From Rebecca Diamond:
ABSTRACT: From 1980 to 2000, the substantial rise in the U.S. college-high school graduate wage gap coincided with an increase in geographic sorting as college graduates increasingly concentrated in high wage, high rent metropolitan areas, relative to lower skill workers. The increase in wage inequality may not reflect a similar increase in well-being inequality because high and low skill workers increasingly paid different housing costs and consumed different local amenities. This paper examines the determinants and welfare implications of the increased geographic skill sorting. I estimate a structural spatial equilibrium model of local labor demand, housing supply, labor supply, and amenity levels. The model allows local amenity and productivity levels to endogenously respond to a city’s skill-mix. I identify the model parameters using local labor demand changes driven by variation in cities-industry mixes and interactions of these labor demand shocks with determinants of housing supply (land use regulations and land availability). The GMM estimates indicate that cross-city changes in firms’ demands for high and low skill labor were the underlying forces of the increase in geographic skill sorting. An increase in labor demand for college relative to non-college workers increases a city’s college employment share, which then endogenously raises the local productivity of all workers and improves local amenities. Local wage and amenity growth generates in-migration, driving up rents. My estimates show that low skill workers are less willing to pay high housing costs to live in high-amenity cities, leading them to elect more affordable, low-amenity cities.
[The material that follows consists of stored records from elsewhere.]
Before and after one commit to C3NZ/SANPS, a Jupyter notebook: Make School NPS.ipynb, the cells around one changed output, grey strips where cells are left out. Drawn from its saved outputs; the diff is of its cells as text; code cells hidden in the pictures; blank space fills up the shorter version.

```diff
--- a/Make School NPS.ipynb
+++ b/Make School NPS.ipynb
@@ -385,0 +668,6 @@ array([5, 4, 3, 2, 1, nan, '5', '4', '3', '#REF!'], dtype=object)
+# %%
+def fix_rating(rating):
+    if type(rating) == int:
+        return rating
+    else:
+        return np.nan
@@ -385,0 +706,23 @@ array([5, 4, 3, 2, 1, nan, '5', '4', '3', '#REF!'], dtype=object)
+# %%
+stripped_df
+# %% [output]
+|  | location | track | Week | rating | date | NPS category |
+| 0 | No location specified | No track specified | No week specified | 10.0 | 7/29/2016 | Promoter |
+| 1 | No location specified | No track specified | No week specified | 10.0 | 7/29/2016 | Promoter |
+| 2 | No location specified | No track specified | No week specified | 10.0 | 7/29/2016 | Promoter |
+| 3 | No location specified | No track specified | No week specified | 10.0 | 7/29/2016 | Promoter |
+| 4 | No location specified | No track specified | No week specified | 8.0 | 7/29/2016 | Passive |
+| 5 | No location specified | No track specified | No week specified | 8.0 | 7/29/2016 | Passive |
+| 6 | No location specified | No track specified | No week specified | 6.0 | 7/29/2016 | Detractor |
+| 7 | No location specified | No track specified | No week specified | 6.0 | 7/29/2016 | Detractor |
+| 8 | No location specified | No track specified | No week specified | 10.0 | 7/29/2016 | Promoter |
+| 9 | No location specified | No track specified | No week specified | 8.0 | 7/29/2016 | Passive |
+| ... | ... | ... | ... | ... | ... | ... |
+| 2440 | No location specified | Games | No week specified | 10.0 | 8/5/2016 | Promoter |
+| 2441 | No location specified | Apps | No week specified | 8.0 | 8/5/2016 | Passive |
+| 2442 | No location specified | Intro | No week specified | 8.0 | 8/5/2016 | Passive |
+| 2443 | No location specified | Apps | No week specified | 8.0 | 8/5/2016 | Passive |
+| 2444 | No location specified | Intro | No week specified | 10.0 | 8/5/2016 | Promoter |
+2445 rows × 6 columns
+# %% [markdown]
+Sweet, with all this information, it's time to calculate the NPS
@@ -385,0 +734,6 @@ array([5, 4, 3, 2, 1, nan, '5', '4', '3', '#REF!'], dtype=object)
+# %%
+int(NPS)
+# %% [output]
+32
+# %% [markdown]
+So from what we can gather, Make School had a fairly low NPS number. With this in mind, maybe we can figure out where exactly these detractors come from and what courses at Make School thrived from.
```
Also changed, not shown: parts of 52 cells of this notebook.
I find that the combined effects of changes in cities, wages, rents, and endogenous amenities increased well-being inequality between high school and college graduates by a signifcantly larger amount than would be suggested by the increase in the college wage gap alone.